I have bitten my tongue a lot through this extended campaign season, but this kind of rhetoric amounts to the highest form of treason against the Name of the Living God. Vanity of vanities: Jesus Christ is not lord elect. The Kingdom of God is not the flag of the Church for which it stands, because it is not a republic–of the people, by the people, and for the people. The kingdom of God is a kingdom–of God, by God, and for God–precisely because it is a ‘kingdom’ and it is ‘of God’, for the God who happens to be for us. And “us” includes every conceivable “them” on the other side of every arbitrarily conceived wall, because the Incarnation of Christ means that every line has been crossed in order “break down the dividing wall of hostility” (Eph. 2:14) by establishing a kingdom built on the foundation of a cross, from which the King opens the door first for his enemies: “Father, forgive them…” (Lk. 23:34). Indeed, “while we were enemies, we were reconciled to God through the death of his Son” (Rom. 5:10), so that “in Christ God was reconciling the world to himself, not counting their trespasses against them, and entrusting to us the ministry of reconciliation” (2 Cor. 5:18-19), which is quite unlike the ministry of defense.

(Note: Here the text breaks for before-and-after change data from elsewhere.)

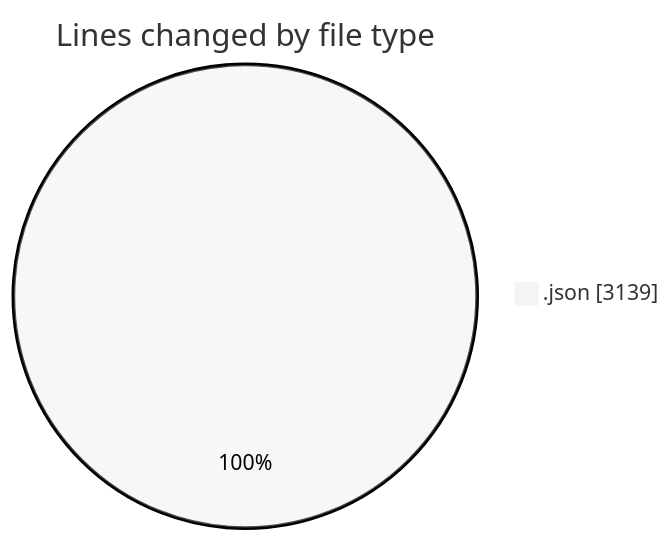
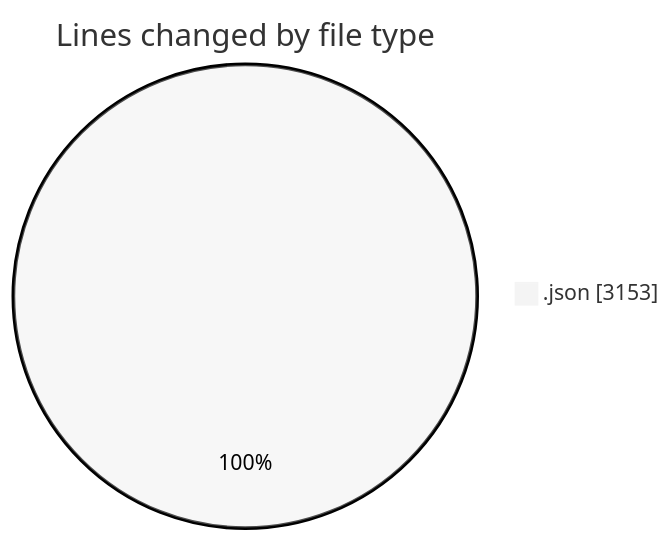
The first of 2 diagrams in 2025-08-10/_claude/README.md (EIIisD/code-tracking), drawn with Mermaid (neutral theme) before and after one commit. The commit also changed other lines of this file and 1 other file, not shown here.

````diff
--- a/2025-08-10/_claude/README.md
+++ b/2025-08-10/_claude/README.md
@@ -21,5 +21,5 @@
 ```mermaid
 pie showData
 title Lines changed by file type
-".json" : 3139
+".json" : 3153
 ```
````
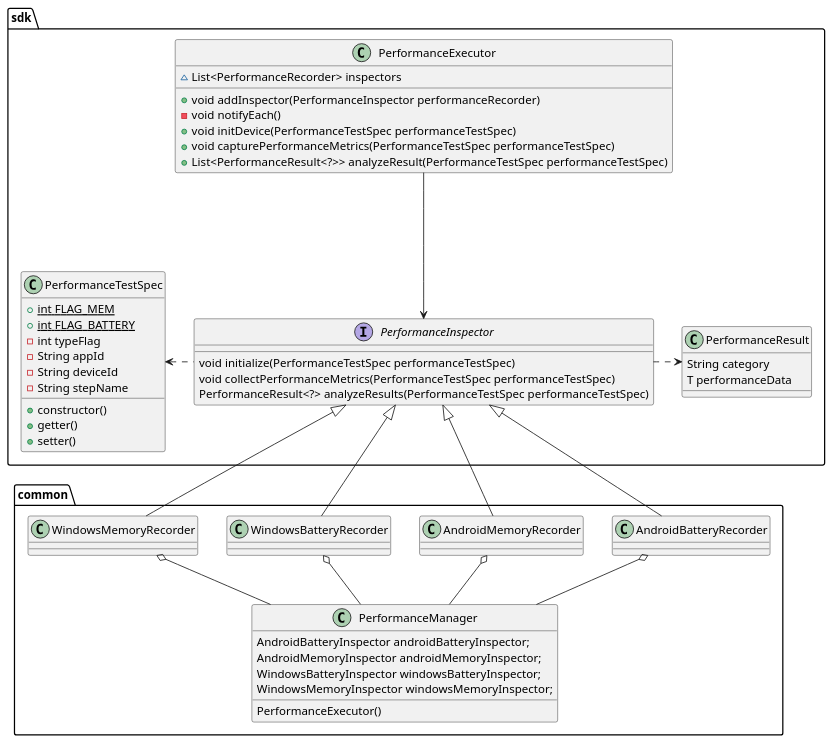
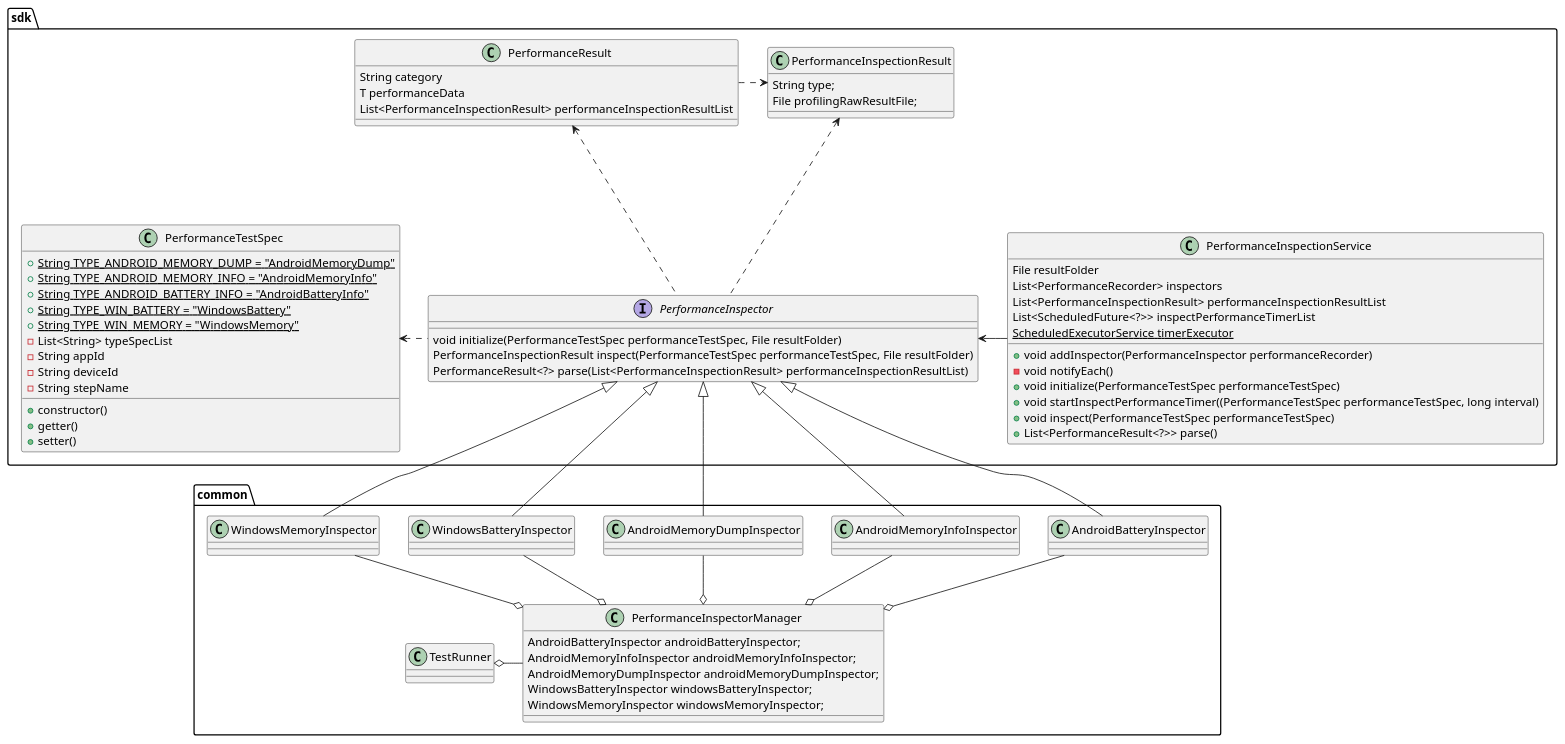
The first of 2 diagrams in agent/doc/UML/perf_design.puml (microsoft/HydraLab), drawn with PlantUML before and after one commit. The commit also changed other lines of this file and 18 other files, not shown here.

Commit message:
1. Move PerformanceManager to TestRunner 2. Change int Type to String type list 3. Build PerformanceInspectionService in TestRunner 4. Update class UML TODO: Update sequence

```diff
--- a/agent/doc/UML/perf_design.puml
+++ b/agent/doc/UML/perf_design.puml
@@ -1,61 +1,81 @@
 @startuml
 'https://plantuml.com/class-diagram'
 
 package "sdk" {
 
     class PerformanceTestSpec {
-        {static}+int FLAG_MEM
-        {static}+int FLAG_BATTERY
-        -int typeFlag
+        +{static}String TYPE_ANDROID_MEMORY_DUMP = "AndroidMemoryDump"
+        +{static}String TYPE_ANDROID_MEMORY_INFO = "AndroidMemoryInfo"
+        +{static}String TYPE_ANDROID_BATTERY_INFO = "AndroidBatteryInfo"
+        +{static}String TYPE_WIN_BATTERY = "WindowsBattery"
+        +{static}String TYPE_WIN_MEMORY = "WindowsMemory"
+        -List<String> typeSpecList
         -String appId
         -String deviceId
         -String stepName
         +constructor()
         +getter()
         +setter()
     }
     interface PerformanceInspector {
-        void initialize(PerformanceTestSpec performanceTestSpec)
-        void collectPerformanceMetrics(PerformanceTestSpec performanceTestSpec)
-        PerformanceResult<?> analyzeResults(PerformanceTestSpec performanceTestSpec)
+        void initialize(PerformanceTestSpec performanceTestSpec, File resultFolder)
+        PerformanceInspectionResult inspect(PerformanceTestSpec performanceTestSpec, File resultFolder)
+        PerformanceResult<?> parse(List<PerformanceInspectionResult> performanceInspectionResultList)
     }
 
-    class PerformanceExecutor {
-        ~List<PerformanceRecorder> inspectors
+    class PerformanceInspectionService {
+        File resultFolder
+        List<PerformanceRecorder> inspectors
+        List<PerformanceInspectionResult> performanceInspectionResultList
+        List<ScheduledFuture<?>> inspectPerformanceTimerList
+        {static} ScheduledExecutorService timerExecutor
         +void addInspector(PerformanceInspector performanceRecorder)
         -void notifyEach()
-        +void initDevice(PerformanceTestSpec performanceTestSpec)
-        +void capturePerformanceMetrics(PerformanceTestSpec performanceTestSpec)
-        +List<PerformanceResult<?>> analyzeResult(PerformanceTestSpec performanceTestSpec)
+        +void initialize(PerformanceTestSpec performanceTestSpec)
+        +void startInspectPerformanceTimer((PerformanceTestSpec performanceTestSpec, long interval)
+        +void inspect(PerformanceTestSpec performanceTestSpec)
+        +List<PerformanceResult<?>> parse()
     }
 
     class PerformanceResult {
         String category
         T performanceData
+        List<PerformanceInspectionResult> performanceInspectionResultList
+    }
+
+    class PerformanceInspectionResult {
+        String type;
+        File profilingRawResultFile;
     }
 
 
     PerformanceInspector -left..> PerformanceTestSpec
-    PerformanceInspector <---up PerformanceExecutor
-    PerformanceInspector -right..> PerformanceResult
+    PerformanceInspector -up..> PerformanceInspectionResult
+    PerformanceInspector <---right PerformanceInspectionService
+    PerformanceInspector -up..> PerformanceResult
+    PerformanceResult -right..> PerformanceInspectionResult
 }
 
 package "common" {
-    class PerformanceManager {
+    class PerformanceInspectorManager {
         AndroidBatteryInspector androidBatteryInspector;
-        AndroidMemoryInspector androidMemoryInspector;
+        AndroidMemoryInfoInspector androidMemoryInfoInspector;
+        AndroidMemoryDumpInspector androidMemoryDumpInspector;
         WindowsBatteryInspector windowsBatteryInspector;
         WindowsMemoryInspector windowsMemoryInspector;
-        PerformanceExecutor()
     }
-    PerformanceInspector <|-- AndroidBatteryRecorder
-    PerformanceInspector <|-- AndroidMemoryRecorder
-    PerformanceInspector <|-- WindowsBatteryRecorder
-    PerformanceInspector <|-- WindowsMemoryRecorder
+    PerformanceInspector <|-- AndroidBatteryInspector
+    PerformanceInspector <|-- AndroidMemoryInfoInspector
+    PerformanceInspector <|-- AndroidMemoryDumpInspector
+    PerformanceInspector <|-- WindowsBatteryInspector
+    PerformanceInspector <|-- WindowsMemoryInspector
 
-    AndroidBatteryRecorder o-- PerformanceManager
-    AndroidMemoryRecorder o-- PerformanceManager
-    WindowsBatteryRecorder o-- PerformanceManager
-    WindowsMemoryRecorder o-- PerformanceManager
+    AndroidBatteryInspector --o PerformanceInspectorManager
+    AndroidMemoryInfoInspector --o PerformanceInspectorManager
+    AndroidMemoryDumpInspector --o PerformanceInspectorManager
+    WindowsBatteryInspector --o PerformanceInspectorManager
+    WindowsMemoryInspector --o PerformanceInspectorManager
+
+    TestRunner o-r- PerformanceInspectorManager
 }
 @enduml
```
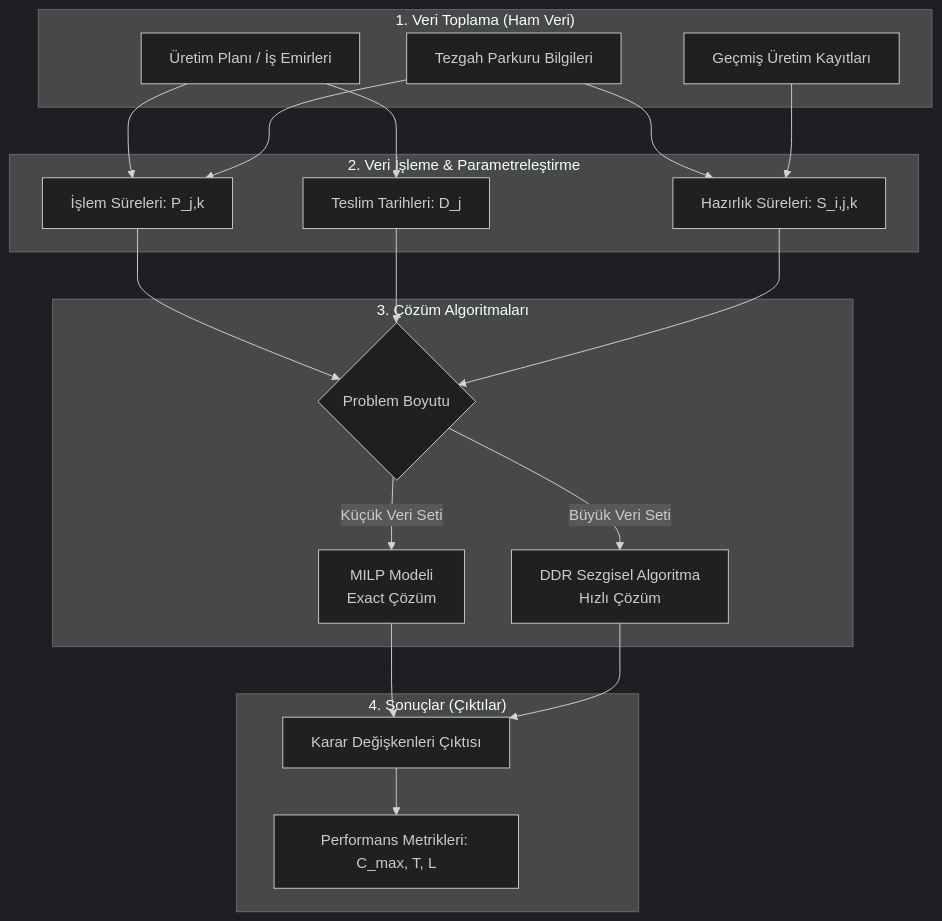
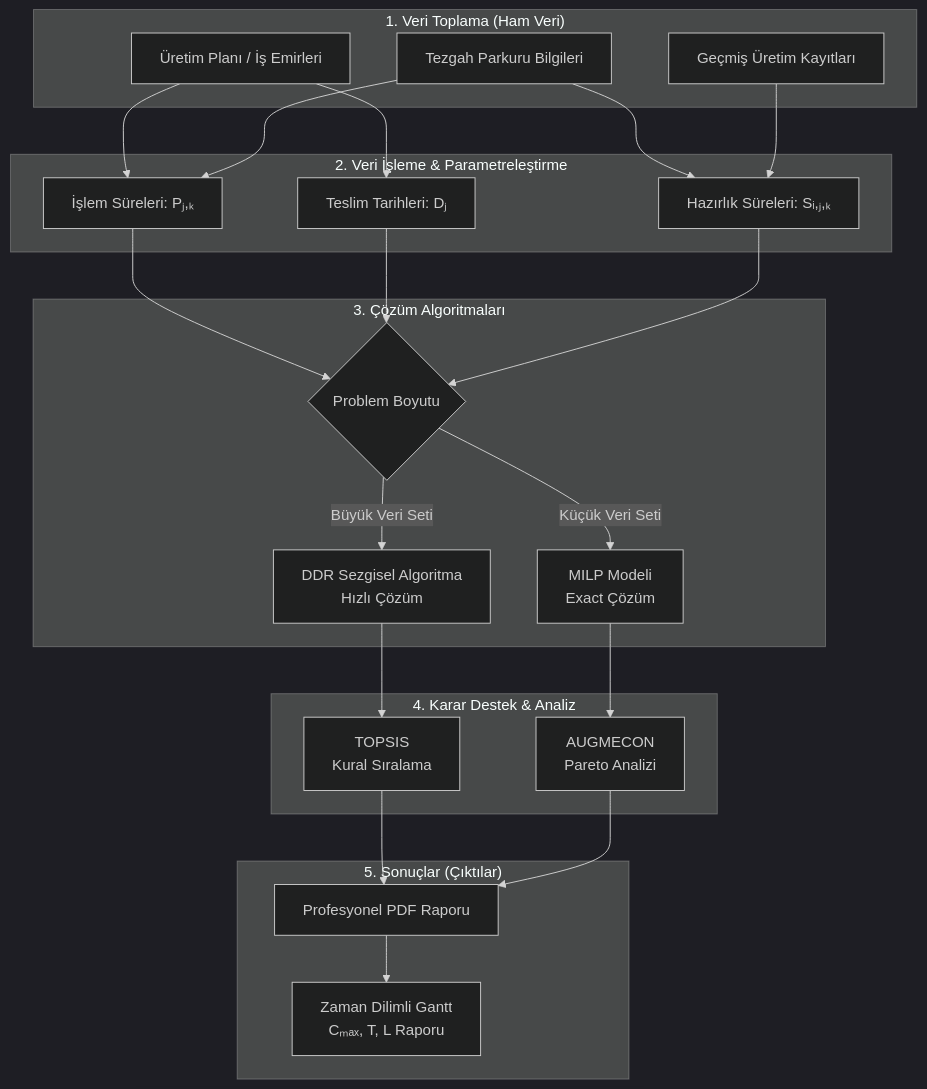
One commit to umuxt/END505E changed the first of 3 diagrams in 10_uygulama_teorik_akis.md. Above: the diagram before and after it, drawn with Mermaid (dark theme). The commit also changed other lines of this file and 23 other files, not shown here.

````diff
--- a/10_uygulama_teorik_akis.md
+++ b/10_uygulama_teorik_akis.md
@@ -9,42 +9,50 @@
 ```mermaid
 graph TD
     subgraph "1. Veri Toplama (Ham Veri)"
         A[Üretim Planı / İş Emirleri]
         B[Tezgah Parkuru Bilgileri]
         C[Geçmiş Üretim Kayıtları]
     end
 
     subgraph "2. Veri İşleme & Parametreleştirme"
-        D[İşlem Süreleri: P_j,k]
-        E[Teslim Tarihleri: D_j]
-        F[Hazırlık Süreleri: S_i,j,k]
+        D[İşlem Süreleri: Pⱼ,ₖ]
+        E[Teslim Tarihleri: Dⱼ]
+        F[Hazırlık Süreleri: Sᵢ,ⱼ,ₖ]
     end
 
     subgraph "3. Çözüm Algoritmaları"
         G{Problem Boyutu}
         H[MILP Modeli <br> Exact Çözüm]
         I[DDR Sezgisel Algoritma <br> Hızlı Çözüm]
     end
 
-    subgraph "4. Sonuçlar (Çıktılar)"
-        J[Karar Değişkenleri Çıktısı]
-        K[Performans Metrikleri: C_max, T, L]
+    subgraph "4. Karar Destek & Analiz"
+        L[TOPSIS <br> Kural Sıralama]
+        M[AUGMECON <br> Pareto Analizi]
+    end
+
+    subgraph "5. Sonuçlar (Çıktılar)"
+        J[Profesyonel PDF Raporu]
+        K[Zaman Dilimli Gantt <br> Cₘₐₓ, T, L Raporu]
     end
 
     A --> D
     A --> E
     B --> D
     B --> F
     C --> F
 
     D --> G
     E --> G
     F --> G
 
     G -->|Küçük Veri Seti| H
     G -->|Büyük Veri Seti| I
 
-    H --> J
-    I --> J
+    H --> M
+    I --> L
+    
+    L --> J
+    M --> J
     J --> K
 ```
````
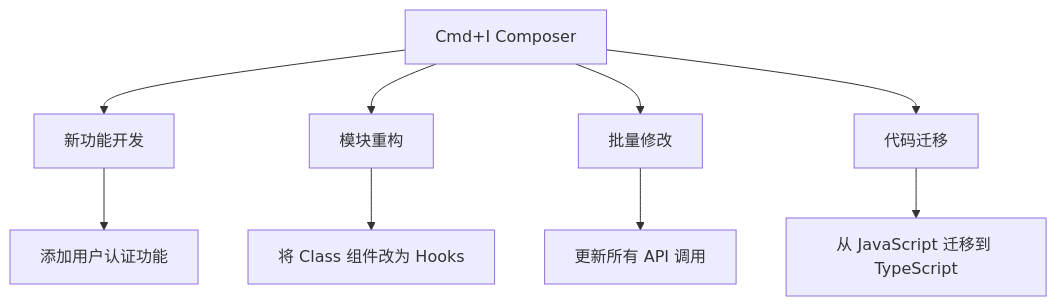
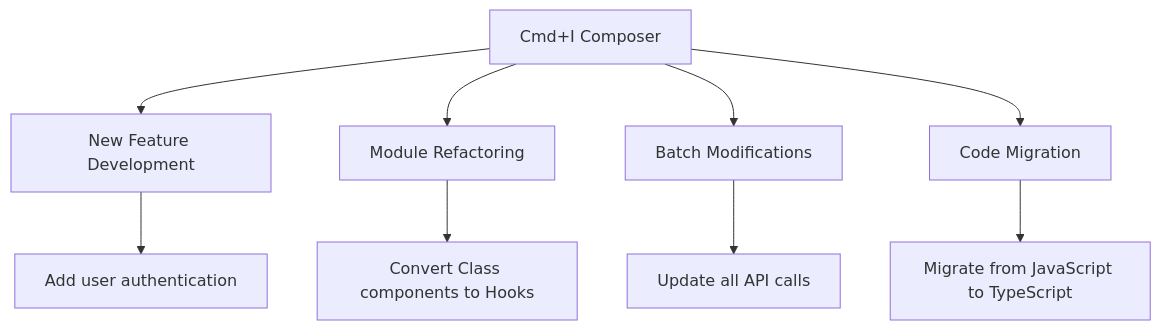
Before and after one commit to DDR187/cursor-howto: the fifth of 9 diagrams in 01-shortcuts/README.md, drawn with Mermaid. The commit also changed other lines of this file and 22 other files, not shown here.

````diff
--- a/01-shortcuts/README.md
+++ b/01-shortcuts/README.md
@@ -287,12 +287,12 @@
 ```mermaid
 flowchart TB
-    A[Cmd+I Composer] --> B[新功能开发]
-    A --> C[模块重构]
-    A --> D[批量修改]
-    A --> E[代码迁移]
+    A[Cmd+I Composer] --> B[New Feature Development]
+    A --> C[Module Refactoring]
+    A --> D[Batch Modifications]
+    A --> E[Code Migration]
     
-    B --> B1["添加用户认证功能"]
-    C --> C1["将 Class 组件改为 Hooks"]
-    D --> D1["更新所有 API 调用"]
-    E --> E1["从 JavaScript 迁移到 TypeScript"]
+    B --> B1["Add user authentication"]
+    C --> C1["Convert Class components to Hooks"]
+    D --> D1["Update all API calls"]
+    E --> E1["Migrate from JavaScript to TypeScript"]
 ```
````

There are times when the we must make a choice between the greater of the goods, and there are times we must make a choice between the lesser of the evils. But there is never a time we must choose between human power and the power of the living God. For the cross-bearing Church of Jesus Christ, those two powers flow in geometrically and diametrically opposite directions. There is a way up and there is a way down, and never the twain shall meet. Those who humble themselves will be exalted and those who exalt themselves will be humbled.
If as a Christian there is any doubt in your mind whether the gates of hell will prevail against the Church of Jesus Christ–and I mean this with absolute sincerity and say it in reverence and out of love–it would be best for you to walk away from the Church until you see it for what it truly is. For Christ’s sake, whatever you do, please do not try to defend it by seeking power alliances. For if it is not founded upon, sustained by, and advancing through the living God himself, then it is nothing but a farce and Christians are “most to be pitied” (1 Cor. 15:19). The last thing this world needs is fearful “Christians” playing around as though the Living God were not Sovereign, as though he were dead just because we killed him (Acts 3:15), as though fear were not the exact opposite direction of faith. The world will never see Christ in us until we demonstrate the courage to lose, until we exercise the power to stop seeking power, until the cross begins looking more like an open invitation than a decorated shield.
Put down your sword (Mt. 26:25). Take up your cross (Mt. 16:24).
“Blessed are those who are persecuted for righteousness’ sake, for theirs is the kingdom of heaven.”
~ Matthew 5:10
For more on church and state in relation to marriage, click here.
For more on the description and rationale of the “human-sized” kingdom of God, click here.